__Modification records__
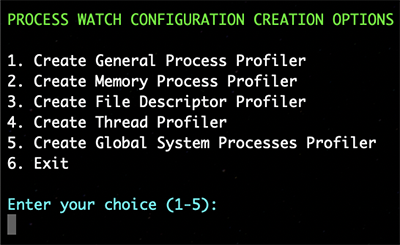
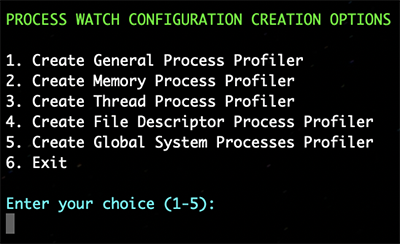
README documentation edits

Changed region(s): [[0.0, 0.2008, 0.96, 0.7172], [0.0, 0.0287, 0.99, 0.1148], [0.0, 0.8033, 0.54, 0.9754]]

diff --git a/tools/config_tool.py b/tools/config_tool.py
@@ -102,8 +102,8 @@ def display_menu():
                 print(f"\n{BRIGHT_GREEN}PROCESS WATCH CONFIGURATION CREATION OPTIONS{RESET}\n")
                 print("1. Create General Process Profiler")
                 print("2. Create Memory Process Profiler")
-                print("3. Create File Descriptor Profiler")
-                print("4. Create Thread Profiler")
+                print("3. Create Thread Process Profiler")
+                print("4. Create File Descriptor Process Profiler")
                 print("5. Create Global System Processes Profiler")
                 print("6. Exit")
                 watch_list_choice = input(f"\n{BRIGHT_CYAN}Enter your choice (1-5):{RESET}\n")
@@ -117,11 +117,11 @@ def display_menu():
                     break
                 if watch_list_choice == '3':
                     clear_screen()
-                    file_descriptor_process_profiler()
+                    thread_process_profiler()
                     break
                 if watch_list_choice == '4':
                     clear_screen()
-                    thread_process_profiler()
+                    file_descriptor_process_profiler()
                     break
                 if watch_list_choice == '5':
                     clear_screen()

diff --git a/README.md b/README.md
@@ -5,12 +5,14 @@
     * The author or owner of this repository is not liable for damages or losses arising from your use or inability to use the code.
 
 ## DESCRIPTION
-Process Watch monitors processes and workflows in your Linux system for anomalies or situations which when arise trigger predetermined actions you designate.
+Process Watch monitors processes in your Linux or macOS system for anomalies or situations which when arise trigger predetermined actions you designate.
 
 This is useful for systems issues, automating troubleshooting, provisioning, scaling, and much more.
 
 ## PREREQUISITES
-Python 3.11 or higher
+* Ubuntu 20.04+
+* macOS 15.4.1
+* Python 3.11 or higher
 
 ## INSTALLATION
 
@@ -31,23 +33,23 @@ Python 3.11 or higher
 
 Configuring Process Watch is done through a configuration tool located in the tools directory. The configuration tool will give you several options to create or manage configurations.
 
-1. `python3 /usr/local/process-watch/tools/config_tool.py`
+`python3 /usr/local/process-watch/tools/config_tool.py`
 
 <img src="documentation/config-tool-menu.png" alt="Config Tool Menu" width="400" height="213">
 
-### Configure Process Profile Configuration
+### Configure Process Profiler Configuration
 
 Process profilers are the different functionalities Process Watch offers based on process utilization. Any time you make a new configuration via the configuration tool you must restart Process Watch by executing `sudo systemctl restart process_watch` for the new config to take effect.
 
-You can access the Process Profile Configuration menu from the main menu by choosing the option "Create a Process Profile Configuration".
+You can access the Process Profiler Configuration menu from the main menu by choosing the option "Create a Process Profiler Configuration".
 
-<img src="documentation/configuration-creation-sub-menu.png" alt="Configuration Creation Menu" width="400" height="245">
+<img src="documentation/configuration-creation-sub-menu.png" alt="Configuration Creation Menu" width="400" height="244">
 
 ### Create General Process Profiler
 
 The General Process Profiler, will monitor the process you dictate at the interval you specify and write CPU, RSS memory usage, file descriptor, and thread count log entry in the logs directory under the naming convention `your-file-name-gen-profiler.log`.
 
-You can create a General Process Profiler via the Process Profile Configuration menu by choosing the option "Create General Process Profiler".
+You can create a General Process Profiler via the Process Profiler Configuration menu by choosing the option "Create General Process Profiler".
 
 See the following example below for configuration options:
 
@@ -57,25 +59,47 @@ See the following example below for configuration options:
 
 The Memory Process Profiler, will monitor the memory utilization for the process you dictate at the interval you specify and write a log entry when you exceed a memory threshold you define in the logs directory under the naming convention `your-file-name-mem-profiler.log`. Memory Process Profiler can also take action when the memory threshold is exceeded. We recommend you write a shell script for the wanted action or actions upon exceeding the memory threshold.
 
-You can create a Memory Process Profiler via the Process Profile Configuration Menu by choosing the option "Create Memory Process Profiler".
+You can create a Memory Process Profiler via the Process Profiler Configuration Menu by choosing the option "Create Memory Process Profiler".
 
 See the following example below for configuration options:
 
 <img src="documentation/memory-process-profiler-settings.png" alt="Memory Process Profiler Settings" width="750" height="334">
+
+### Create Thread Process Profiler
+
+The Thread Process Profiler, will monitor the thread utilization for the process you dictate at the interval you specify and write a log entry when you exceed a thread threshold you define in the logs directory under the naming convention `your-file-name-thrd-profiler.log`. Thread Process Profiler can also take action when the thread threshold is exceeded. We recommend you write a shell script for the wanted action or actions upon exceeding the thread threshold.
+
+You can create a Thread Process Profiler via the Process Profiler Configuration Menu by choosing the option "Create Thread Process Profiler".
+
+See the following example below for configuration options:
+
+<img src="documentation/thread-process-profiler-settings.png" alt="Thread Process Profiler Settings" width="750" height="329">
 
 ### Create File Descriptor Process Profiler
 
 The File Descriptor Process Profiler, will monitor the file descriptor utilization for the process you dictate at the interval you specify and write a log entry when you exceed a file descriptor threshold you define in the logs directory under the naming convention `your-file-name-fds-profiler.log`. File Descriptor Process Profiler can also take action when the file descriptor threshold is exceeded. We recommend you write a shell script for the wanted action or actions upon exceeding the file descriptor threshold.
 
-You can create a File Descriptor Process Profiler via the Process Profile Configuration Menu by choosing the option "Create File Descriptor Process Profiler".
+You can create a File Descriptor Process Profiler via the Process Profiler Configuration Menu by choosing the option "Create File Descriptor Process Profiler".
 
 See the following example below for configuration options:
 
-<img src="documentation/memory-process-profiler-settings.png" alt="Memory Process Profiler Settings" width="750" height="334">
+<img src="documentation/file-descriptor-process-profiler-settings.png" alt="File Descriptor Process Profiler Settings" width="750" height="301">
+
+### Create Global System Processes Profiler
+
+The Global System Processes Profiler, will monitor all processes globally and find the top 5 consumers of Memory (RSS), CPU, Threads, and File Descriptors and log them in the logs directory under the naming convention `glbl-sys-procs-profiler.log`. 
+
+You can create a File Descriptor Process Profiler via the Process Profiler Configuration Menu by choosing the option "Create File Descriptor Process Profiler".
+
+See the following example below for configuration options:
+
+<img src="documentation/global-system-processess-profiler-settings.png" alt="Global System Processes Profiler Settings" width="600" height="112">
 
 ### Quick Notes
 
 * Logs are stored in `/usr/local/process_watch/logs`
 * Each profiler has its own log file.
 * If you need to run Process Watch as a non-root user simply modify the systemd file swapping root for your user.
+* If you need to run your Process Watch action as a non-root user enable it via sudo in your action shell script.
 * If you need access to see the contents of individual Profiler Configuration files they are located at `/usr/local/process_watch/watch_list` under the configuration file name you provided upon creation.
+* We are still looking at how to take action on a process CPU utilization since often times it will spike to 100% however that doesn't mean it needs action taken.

__Problem to solve__
In the entries above, find lines with "tools" and copy each.

__Answer below__
diff --git a/tools/config_tool.py b/tools/config_tool.py
 Configuring Process Watch is done through a configuration tool located in the tools directory. The configuration tool will give you several options to create or manage configurations.
-1. `python3 /usr/local/process-watch/tools/config_tool.py`
+`python3 /usr/local/process-watch/tools/config_tool.py`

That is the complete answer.